Executives who expressed the intent to engage in momentum-creating deals (US$501m to US$1b range) more than doubled from six months ago, to 19%. Those focused on smaller transactions (< US$51m) fell to just 27%, from almost 40% 12 months ago, with greater confidence fueling an appetite to do larger deals.

Cash is less of a deal as debt and equity primed to support M&A

A shift towards using debt and equity to finance deals away from cash represents a move away from risk aversion and smaller transactions. 

Says McCrostie: “Historically, larger M&A has not been typically cash-funded and the disciplined use of leverage ensures companies are able to access the credit markets as they undertake larger transactions. The use of more leverage also highlights the appetite for larger deals, to address growth mandates, and further signals a trend towards more active M&A and bigger deals.”

Mature markets to drive revival of M&A; emerging market interest grows further

A clear focus on investing into mature markets has returned with 58% of leading corporates allocating meaningful investment capital to developed markets to pursue attractive safe growth options. Economies such as the US, China, Japan, UK, Germany and France are expected to be among potential buyers and mature markets such as the US, Canada, UK and Germany are also among the destinations of investment choice.
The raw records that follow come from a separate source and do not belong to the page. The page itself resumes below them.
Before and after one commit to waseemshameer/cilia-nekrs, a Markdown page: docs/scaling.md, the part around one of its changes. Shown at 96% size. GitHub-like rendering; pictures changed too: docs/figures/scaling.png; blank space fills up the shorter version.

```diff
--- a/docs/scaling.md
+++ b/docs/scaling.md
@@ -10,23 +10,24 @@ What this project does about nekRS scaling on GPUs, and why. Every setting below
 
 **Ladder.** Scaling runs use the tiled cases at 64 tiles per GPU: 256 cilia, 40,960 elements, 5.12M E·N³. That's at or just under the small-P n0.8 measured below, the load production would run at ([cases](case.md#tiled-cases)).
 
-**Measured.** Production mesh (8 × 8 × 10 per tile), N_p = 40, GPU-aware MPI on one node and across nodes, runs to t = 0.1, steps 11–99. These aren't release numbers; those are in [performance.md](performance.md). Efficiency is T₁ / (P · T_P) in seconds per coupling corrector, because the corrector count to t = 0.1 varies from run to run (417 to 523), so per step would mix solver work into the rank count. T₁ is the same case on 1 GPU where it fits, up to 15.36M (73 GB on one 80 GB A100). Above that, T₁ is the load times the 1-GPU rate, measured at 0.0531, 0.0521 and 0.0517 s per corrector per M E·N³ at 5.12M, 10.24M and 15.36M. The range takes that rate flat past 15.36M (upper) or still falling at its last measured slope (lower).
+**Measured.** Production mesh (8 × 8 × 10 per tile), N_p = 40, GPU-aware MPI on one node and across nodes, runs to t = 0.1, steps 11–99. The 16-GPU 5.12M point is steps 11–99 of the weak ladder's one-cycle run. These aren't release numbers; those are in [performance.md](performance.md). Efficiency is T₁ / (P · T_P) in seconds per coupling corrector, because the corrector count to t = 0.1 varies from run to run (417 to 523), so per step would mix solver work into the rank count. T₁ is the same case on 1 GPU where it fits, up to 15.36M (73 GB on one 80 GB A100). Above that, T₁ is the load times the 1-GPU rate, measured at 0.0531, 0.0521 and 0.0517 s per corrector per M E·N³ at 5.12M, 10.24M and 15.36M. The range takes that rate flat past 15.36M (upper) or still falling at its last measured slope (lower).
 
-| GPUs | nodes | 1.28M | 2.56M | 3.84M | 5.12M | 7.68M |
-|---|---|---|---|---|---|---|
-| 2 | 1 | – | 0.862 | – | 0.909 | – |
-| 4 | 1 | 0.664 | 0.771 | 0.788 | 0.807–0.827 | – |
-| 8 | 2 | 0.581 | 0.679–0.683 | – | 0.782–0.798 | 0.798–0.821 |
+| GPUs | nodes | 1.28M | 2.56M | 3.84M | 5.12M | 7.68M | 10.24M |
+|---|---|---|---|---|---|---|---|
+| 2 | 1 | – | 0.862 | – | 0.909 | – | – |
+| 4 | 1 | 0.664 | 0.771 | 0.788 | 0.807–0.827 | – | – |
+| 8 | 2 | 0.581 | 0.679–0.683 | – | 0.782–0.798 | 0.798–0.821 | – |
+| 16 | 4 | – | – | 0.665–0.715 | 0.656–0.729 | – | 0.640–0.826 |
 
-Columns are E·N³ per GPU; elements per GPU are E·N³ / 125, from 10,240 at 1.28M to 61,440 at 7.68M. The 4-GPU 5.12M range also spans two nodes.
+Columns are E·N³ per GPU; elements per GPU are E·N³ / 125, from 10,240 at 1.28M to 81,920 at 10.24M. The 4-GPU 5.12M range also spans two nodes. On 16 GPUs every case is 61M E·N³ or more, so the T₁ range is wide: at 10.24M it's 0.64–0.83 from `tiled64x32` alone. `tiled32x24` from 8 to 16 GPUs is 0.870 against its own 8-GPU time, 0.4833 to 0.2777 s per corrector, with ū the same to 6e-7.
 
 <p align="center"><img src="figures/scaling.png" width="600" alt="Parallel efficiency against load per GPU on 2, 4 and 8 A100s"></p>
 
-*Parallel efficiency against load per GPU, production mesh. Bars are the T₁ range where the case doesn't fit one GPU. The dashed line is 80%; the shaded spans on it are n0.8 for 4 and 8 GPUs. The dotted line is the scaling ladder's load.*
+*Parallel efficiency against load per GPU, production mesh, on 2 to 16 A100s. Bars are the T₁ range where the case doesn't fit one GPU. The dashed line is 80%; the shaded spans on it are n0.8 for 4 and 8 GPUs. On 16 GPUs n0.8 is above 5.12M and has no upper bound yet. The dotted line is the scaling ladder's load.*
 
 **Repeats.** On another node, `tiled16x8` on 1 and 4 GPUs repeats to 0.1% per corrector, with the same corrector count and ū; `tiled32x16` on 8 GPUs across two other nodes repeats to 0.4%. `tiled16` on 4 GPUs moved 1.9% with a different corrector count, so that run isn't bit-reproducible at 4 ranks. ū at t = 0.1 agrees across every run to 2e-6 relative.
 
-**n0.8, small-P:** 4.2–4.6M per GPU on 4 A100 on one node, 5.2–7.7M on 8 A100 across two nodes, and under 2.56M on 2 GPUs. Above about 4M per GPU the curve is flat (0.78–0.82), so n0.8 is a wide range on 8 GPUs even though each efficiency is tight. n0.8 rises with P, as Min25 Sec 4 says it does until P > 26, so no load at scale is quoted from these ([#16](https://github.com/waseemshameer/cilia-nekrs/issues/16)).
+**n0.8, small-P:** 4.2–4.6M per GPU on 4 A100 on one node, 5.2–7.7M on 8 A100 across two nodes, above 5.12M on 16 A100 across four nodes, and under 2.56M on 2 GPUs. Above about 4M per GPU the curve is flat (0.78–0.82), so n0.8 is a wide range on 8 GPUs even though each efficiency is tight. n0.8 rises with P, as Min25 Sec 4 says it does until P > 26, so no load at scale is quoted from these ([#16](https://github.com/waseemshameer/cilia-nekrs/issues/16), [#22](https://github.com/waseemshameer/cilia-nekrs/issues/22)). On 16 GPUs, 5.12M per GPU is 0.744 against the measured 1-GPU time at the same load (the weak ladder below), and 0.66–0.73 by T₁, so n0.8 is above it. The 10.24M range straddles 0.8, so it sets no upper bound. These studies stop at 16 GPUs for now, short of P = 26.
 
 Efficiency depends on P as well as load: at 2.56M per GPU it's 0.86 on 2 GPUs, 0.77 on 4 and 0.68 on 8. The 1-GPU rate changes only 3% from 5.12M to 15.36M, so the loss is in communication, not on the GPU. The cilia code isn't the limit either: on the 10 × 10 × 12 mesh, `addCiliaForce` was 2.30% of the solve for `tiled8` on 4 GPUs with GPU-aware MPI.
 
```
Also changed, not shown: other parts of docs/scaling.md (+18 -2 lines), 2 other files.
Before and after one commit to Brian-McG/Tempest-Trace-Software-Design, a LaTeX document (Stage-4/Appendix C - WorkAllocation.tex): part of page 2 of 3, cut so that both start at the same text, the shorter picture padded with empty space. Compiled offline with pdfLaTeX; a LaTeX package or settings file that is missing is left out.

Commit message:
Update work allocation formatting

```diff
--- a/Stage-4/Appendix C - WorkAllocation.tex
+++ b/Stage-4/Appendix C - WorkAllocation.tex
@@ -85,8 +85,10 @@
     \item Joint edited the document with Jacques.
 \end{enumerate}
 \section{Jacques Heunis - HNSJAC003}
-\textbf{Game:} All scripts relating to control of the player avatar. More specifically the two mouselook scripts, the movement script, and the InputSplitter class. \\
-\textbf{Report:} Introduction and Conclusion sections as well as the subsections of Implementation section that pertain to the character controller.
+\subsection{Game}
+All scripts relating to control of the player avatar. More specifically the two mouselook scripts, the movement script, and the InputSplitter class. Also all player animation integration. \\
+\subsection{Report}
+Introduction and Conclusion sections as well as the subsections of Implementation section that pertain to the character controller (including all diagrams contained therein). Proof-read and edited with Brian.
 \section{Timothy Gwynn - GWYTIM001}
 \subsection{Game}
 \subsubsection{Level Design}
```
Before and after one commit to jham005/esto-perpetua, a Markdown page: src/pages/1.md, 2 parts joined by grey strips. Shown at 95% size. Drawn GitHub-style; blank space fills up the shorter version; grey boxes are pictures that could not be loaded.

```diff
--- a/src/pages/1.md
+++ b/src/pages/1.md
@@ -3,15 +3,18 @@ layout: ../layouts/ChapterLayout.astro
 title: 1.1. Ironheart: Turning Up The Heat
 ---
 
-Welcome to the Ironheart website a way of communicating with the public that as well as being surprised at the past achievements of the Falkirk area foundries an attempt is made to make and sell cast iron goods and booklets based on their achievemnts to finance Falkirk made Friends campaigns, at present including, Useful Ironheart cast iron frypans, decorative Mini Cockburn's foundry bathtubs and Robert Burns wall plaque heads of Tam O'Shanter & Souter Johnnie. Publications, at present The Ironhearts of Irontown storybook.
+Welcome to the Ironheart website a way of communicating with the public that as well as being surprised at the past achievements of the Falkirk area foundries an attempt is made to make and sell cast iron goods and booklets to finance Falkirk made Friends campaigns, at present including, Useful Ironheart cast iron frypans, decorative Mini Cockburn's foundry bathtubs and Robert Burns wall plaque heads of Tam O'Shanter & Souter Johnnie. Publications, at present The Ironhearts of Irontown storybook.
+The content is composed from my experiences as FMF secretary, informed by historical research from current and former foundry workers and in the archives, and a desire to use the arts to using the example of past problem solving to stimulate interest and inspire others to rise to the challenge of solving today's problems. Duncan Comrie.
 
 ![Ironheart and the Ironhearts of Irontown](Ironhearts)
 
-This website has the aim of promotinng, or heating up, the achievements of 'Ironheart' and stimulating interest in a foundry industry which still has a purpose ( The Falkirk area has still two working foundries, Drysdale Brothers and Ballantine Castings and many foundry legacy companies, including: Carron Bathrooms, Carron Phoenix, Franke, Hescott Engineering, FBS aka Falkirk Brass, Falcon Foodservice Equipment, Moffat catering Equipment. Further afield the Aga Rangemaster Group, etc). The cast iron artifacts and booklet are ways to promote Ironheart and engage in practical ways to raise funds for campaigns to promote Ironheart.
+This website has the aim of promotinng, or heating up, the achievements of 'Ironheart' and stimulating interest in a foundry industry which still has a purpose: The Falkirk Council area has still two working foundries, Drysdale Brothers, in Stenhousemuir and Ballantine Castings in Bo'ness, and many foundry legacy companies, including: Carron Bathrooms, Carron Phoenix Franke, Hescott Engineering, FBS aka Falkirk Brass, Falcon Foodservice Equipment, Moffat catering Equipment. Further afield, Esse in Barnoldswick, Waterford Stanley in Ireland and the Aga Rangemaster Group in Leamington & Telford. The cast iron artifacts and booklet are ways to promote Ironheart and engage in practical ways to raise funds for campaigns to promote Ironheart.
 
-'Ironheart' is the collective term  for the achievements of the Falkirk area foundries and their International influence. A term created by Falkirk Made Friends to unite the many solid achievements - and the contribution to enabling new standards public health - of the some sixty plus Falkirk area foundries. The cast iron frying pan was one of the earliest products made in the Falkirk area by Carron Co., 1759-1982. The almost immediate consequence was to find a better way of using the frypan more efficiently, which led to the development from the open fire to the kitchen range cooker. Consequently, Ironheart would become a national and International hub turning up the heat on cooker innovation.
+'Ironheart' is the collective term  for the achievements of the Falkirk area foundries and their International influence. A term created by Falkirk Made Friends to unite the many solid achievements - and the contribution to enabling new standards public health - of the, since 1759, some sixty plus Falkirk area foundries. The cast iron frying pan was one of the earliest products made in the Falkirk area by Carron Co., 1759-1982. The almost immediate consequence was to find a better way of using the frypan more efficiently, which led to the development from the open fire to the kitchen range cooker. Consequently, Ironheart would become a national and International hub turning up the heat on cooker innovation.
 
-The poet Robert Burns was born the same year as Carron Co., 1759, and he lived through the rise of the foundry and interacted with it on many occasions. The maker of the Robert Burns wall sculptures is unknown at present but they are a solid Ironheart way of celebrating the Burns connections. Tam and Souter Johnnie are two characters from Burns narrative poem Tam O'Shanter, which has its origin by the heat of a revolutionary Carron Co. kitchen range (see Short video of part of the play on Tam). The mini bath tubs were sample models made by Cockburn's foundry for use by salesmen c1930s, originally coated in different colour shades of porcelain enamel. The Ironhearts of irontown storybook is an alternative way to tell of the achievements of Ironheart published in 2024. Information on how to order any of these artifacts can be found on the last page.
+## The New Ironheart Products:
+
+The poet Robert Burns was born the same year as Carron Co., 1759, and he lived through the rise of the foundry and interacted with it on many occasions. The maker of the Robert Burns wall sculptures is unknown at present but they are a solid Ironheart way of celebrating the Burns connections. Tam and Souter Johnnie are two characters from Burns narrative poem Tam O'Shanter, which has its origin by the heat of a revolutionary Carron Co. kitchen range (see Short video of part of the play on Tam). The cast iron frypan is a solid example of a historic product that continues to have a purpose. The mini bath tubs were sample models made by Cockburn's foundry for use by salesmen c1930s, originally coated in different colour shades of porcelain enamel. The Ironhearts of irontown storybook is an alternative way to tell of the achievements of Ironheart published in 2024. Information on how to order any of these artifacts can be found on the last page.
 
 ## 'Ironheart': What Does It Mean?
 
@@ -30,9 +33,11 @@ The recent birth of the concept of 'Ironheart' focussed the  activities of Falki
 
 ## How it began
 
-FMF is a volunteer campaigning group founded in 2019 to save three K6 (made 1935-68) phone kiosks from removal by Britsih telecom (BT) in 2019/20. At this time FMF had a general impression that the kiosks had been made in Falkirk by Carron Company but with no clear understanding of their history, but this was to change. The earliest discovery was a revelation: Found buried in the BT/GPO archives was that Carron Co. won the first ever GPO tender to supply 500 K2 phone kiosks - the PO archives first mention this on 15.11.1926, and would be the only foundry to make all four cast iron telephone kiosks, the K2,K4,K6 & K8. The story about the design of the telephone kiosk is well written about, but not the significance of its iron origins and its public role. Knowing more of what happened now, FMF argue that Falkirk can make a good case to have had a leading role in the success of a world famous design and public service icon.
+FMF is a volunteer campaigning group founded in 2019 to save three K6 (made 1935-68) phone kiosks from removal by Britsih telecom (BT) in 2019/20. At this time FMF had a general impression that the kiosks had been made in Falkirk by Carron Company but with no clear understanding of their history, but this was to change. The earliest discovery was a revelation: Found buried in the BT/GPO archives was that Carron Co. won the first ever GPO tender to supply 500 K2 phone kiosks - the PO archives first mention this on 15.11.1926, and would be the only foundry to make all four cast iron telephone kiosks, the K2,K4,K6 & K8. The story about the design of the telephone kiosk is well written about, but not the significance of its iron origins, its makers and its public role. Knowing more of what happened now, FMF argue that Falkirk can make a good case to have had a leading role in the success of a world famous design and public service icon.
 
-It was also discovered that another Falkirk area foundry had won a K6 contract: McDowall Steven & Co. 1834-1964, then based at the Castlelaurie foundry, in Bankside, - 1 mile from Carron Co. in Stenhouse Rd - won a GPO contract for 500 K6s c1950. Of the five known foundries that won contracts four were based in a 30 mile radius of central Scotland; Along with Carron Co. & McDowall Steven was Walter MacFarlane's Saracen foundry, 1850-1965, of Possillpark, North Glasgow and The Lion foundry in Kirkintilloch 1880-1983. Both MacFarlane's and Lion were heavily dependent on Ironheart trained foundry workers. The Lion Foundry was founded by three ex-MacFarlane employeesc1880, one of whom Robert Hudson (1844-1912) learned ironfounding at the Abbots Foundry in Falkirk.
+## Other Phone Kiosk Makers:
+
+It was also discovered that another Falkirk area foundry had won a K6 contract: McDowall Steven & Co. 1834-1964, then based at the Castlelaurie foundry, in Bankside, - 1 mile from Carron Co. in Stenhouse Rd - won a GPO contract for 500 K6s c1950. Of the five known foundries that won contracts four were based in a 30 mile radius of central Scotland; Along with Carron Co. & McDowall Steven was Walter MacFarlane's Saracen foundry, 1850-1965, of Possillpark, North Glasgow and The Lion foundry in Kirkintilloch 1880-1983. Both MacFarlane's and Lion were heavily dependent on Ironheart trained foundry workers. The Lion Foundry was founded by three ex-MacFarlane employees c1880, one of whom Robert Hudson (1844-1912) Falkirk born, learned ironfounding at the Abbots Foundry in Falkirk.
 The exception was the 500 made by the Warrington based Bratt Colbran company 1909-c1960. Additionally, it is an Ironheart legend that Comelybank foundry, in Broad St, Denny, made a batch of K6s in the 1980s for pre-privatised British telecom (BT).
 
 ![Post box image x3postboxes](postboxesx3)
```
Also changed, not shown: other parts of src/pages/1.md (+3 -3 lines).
Simultaneously, over the past 12 months, 47% of the executives indicate they have placed greater focus on investing in BRIC (27%) and non-BRIC (20%) emerging markets as they search for new strategic opportunities.

Mrs McCrostie continues: “Over the next 12 months companies will allocate their investment capital across a broad base of destinations. Companies are once again allocating substantial acquisition capital to developed markets and these mature economies will likely lead the return of M&A. However, companies will also continue to pursue the emerging and frontier markets as growth mandates take hold.

“Ultimately, investment capital will flow to those regions which provide the best balance of risk-reward opportunities.”

The top 5 destinations for would-be deal-makers are: China, India, Brazil, United States and Canada. Sectors with the highest level of anticipated deal-making are Life Sciences, Oil & Gas, Automotive, Consumer Products, Automotive and Technology.

A shift to robust deal-making as investing tops capital agenda

Over the past 12 months the focus of leading corporates’ capital agenda has shifted – the appetite to invest has increased by more than a third, while the intention to preserve capital has halved.

McCrostie concludes: “Companies have weathered a prolonged period of uncertainty during which time they strengthened their balance sheets and optimized their capital structures. Having warehoused cash for a number of years, and with ready access to credit, leading corporates are in a strong financial position to do deals – they now have more confidence to pull the trigger.

“This does not mean we will see a return to boom-time deal-making. That was unsustainable – but so is the M&A recession we have experienced since 2009. For many, organic measures alone can no longer meet growth mandates and deals will be the best route to meaningful growth. Barring any further significant economic or geo-political shocks, we should see the resuscitation of a global M&A market which has flat-lined in recent years.”